In recent years the hurricane damage has been devastating. If your area has been affected, we truly grieve your losses with you. But we don’t want to see your city experience even more loss. Unfortunately, many boardwalks will be rebuilt with Composite Decking, setting up cities to have to replace them much sooner than expected. Perhaps even more concerning, those manufactured materials will end up at the bottom of the ocean or sitting in landfills for many years. The truth is that real lumber is a better choice. Today, we’ll look at a few more reasons to consider it.
As we mentioned in Part 1 of this series, Composite Decking is essentially made up of plastic. As an oil-based product, plastic does not “play well” with water. They literally don’t mix well. The combined effect (which is obviously going to occur on a boardwalk) is a slippery surface. While some manufacturers try to add faux wood grain or other textures, the issue still exists.
Not only will a boardwalk end up being exposed to water, but it will also weep added oil when subjected to sunlight.
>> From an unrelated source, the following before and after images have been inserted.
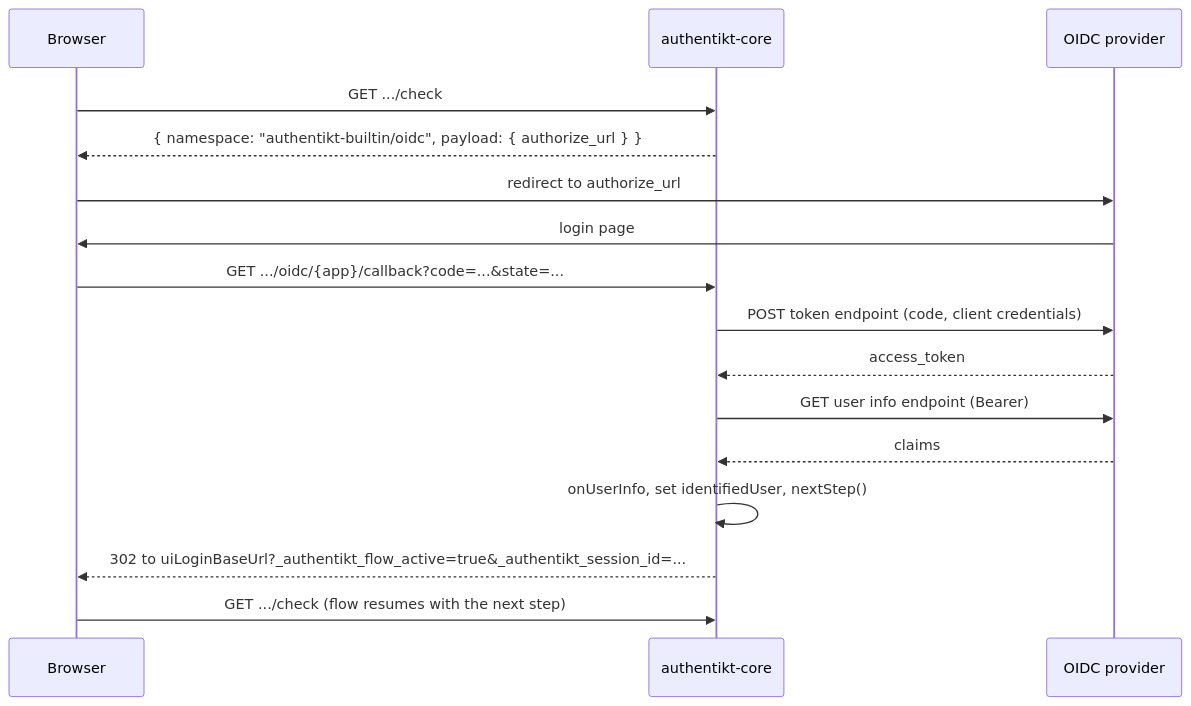
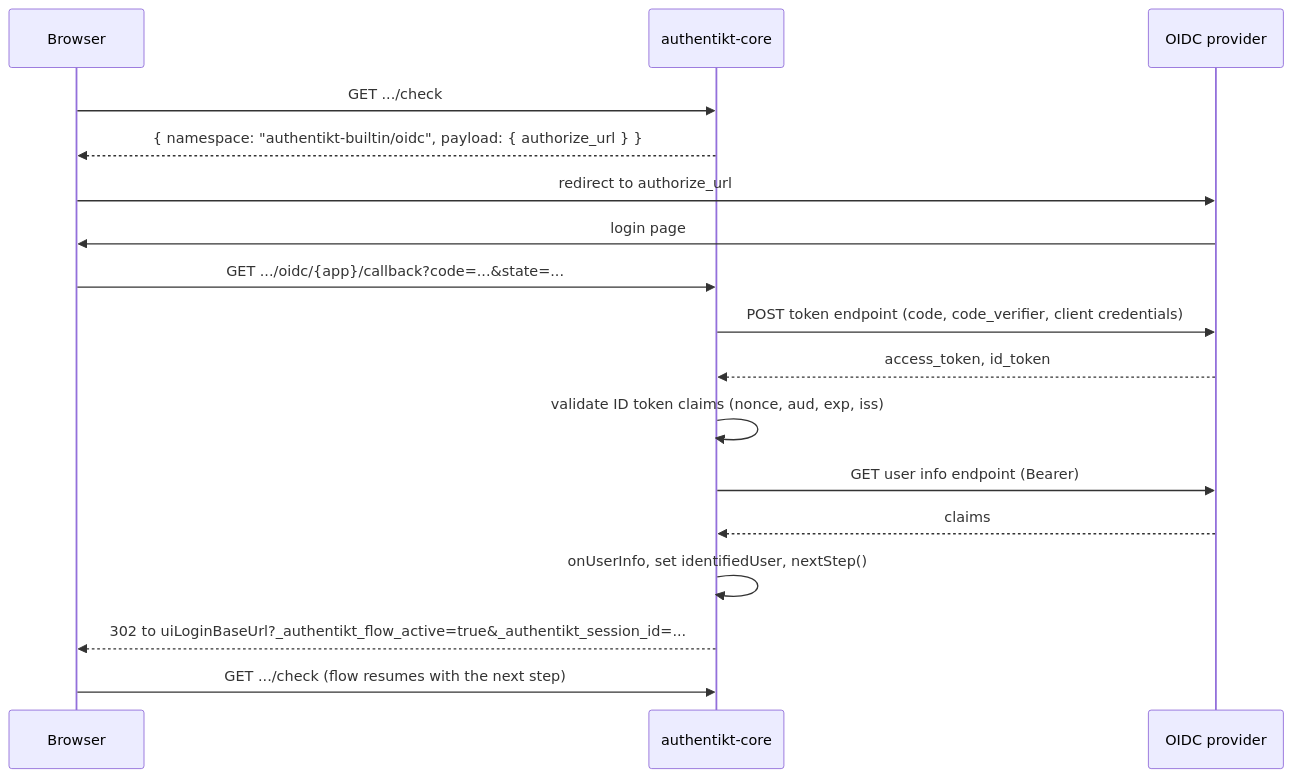
The diagram in Writerside/topics/oidc-plugin.md (Julius-Babies/authentikt), drawn with Mermaid before and after one commit. The commit also changed other lines of this file and 4 other files, not shown here.

````diff
--- a/Writerside/topics/oidc-plugin.md
+++ b/Writerside/topics/oidc-plugin.md
@@ -77,19 +79,20 @@
 ```mermaid
 sequenceDiagram
     participant B as Browser
     participant K as authentikt-core
     participant P as OIDC provider
 
     B->>K: GET .../check
     K-->>B: { namespace: "authentikt-builtin/oidc", payload: { authorize_url } }
     B->>P: redirect to authorize_url
     P->>B: login page
     B->>K: GET .../oidc/{app}/callback?code=...&state=...
-    K->>P: POST token endpoint (code, client credentials)
-    P-->>K: access_token
+    K->>P: POST token endpoint (code, code_verifier, client credentials)
+    P-->>K: access_token, id_token
+    K->>K: validate ID token claims (nonce, aud, exp, iss)
     K->>P: GET user info endpoint (Bearer)
     P-->>K: claims
     K->>K: onUserInfo, set identifiedUser, nextStep()
     K-->>B: 302 to uiLoginBaseUrl?_authentikt_flow_active=true&_authentikt_session_id=...
     B->>K: GET .../check (flow resumes with the next step)
 ```
````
Add to that the unavoidable results of beach living: spills of other oily substances, ranging from sunblock to surf wax, and fryer oil to all types of condiments. Slip-and-fall accidents will be inevitable under such conditions. Is that a headache and legal battle that your city wants to face?
Susceptible to Burning
We’ve already talked about how heat affects plastic, as opposed to wood. The toxic gases released as plastic melts can become even more dangerous than you may realize. On a boardwalk, those toxic gases will be combined with grills, deep fryers, and open flames. Fire could easily result, causing the plastic Composite Decking to actually melt! The deformed boards will require replacements, and we all know where the discarded Composite Decking boards will end up. (And let’s not even think about how difficult the remaining sun-bleached boards will be to color-match!) Ipe hardwood decking, by contrast, has a fire rating identical to that of concrete. And it obviously won’t melt.
Not only is the hardness of Composite Decking inferior to exotic decking species, but so is its strength. In fact, if you read the installation recommendations carefully, you’ll see that the recommendation is for 12-inch center joists. If you use the typical 16-inch spacing, instead, you’ll probably experience some bounce as well as deformation. Since plastic has a memory, it won’t spring back after it’s been deformed. The gap between the plastic and the wood flour core will lead to even less strength than before.
Of course, you could potentially make up for the issue of reduced strength by installing your deck on 12-inch centers. But multiply that out over the entire boardwalk, and you’ll probably realize it’s just not worth it.